▸ Aim of the task: The entries below must be retyped exactly. Pictures are to be omitted.
*** Materials provided Section Begins ***
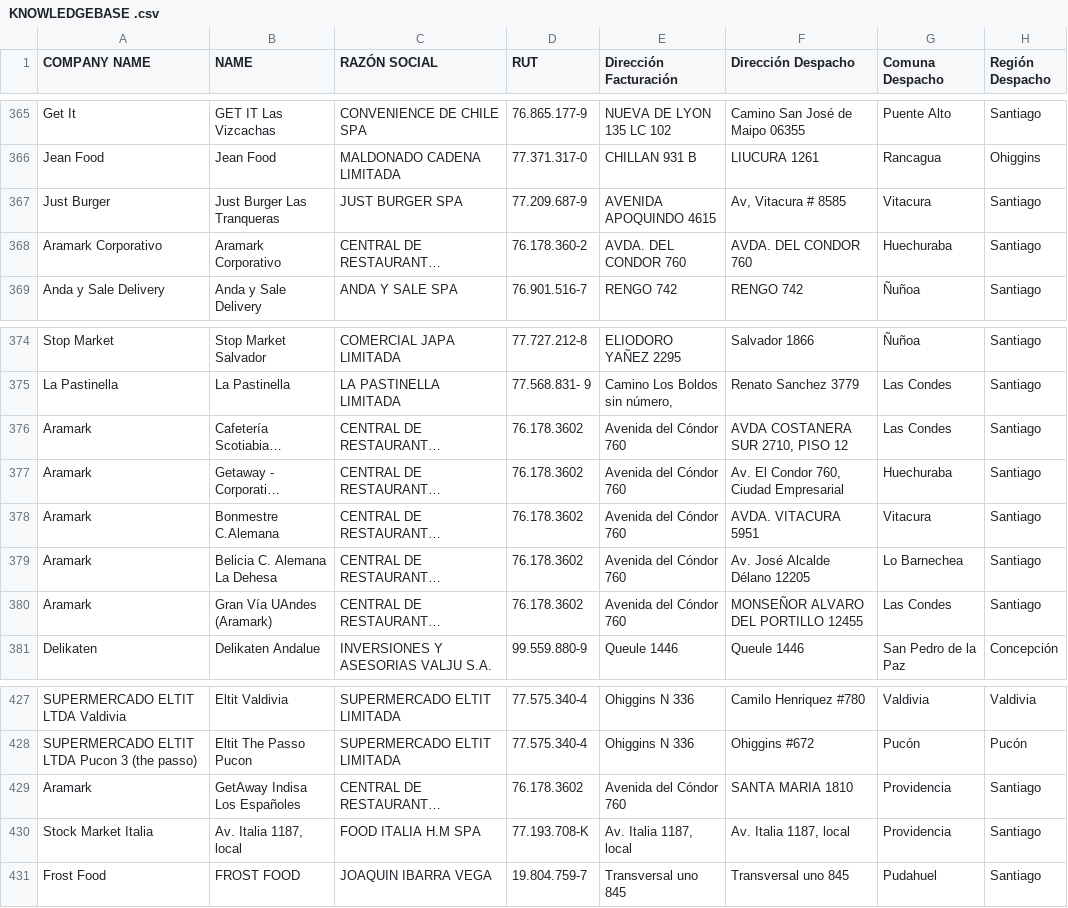
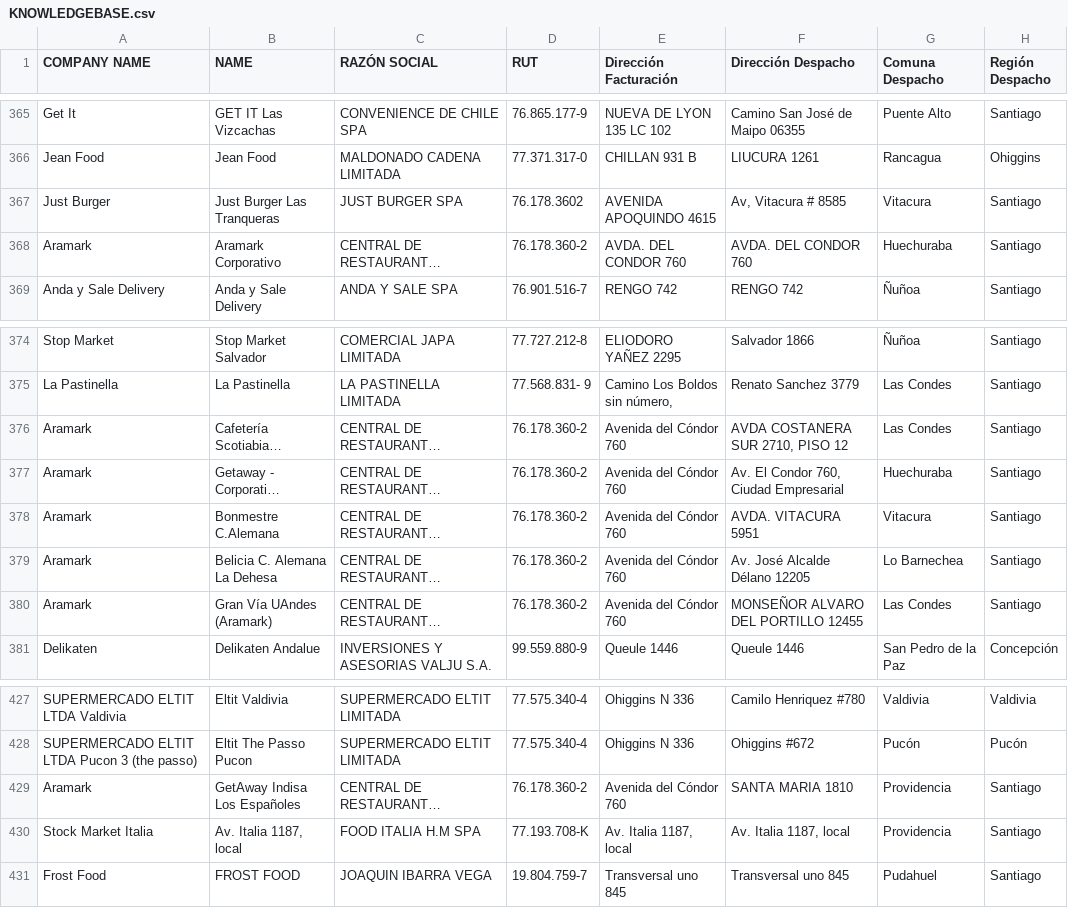
Before and after one commit to Cihoto/OlimpiaAPI, a CSV file: src/documents/KNOWLEDGEBASE.csv (was src/documents/KNOWLEDGEBASE .csv), drawn as a sheet; only a part is shown, gaps mark what is left out; long unchanged cells end in …; the diff names each change by its address in the sheet, - before the commit and + after, or states it on an @@ line.

```diff
--- a/src/documents/KNOWLEDGEBASE .csv
+++ b/src/documents/KNOWLEDGEBASE.csv
-D367 (RUT): 77.209.687-9
+D367 (RUT): 76.178.3602
-A368 (COMPANY NAME): Aramark Corporativo
+A368 (COMPANY NAME): Aramark
-D376:D380 (RUT): 76.178.3602
+D376:D380 (RUT): 76.178.360-2
-D429 (RUT): 76.178.3602
+D429 (RUT): 76.178.360-2
```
*** Materials provided Section Ends ***
▸ Written reply:
Before and after one commit to Cihoto/OlimpiaAPI, a CSV file: src/documents/KNOWLEDGEBASE.csv (was src/documents/KNOWLEDGEBASE .csv), drawn as a sheet; only a part is shown, gaps mark what is left out; long unchanged cells end in …; the diff names each change by its address in the sheet, - before the commit and + after, or states it on an @@ line.

```diff
--- a/src/documents/KNOWLEDGEBASE .csv
+++ b/src/documents/KNOWLEDGEBASE.csv
-D367 (RUT): 77.209.687-9
+D367 (RUT): 76.178.3602
-A368 (COMPANY NAME): Aramark Corporativo
+A368 (COMPANY NAME): Aramark
-D376:D380 (RUT): 76.178.3602
+D376:D380 (RUT): 76.178.360-2
-D429 (RUT): 76.178.3602
+D429 (RUT): 76.178.360-2
```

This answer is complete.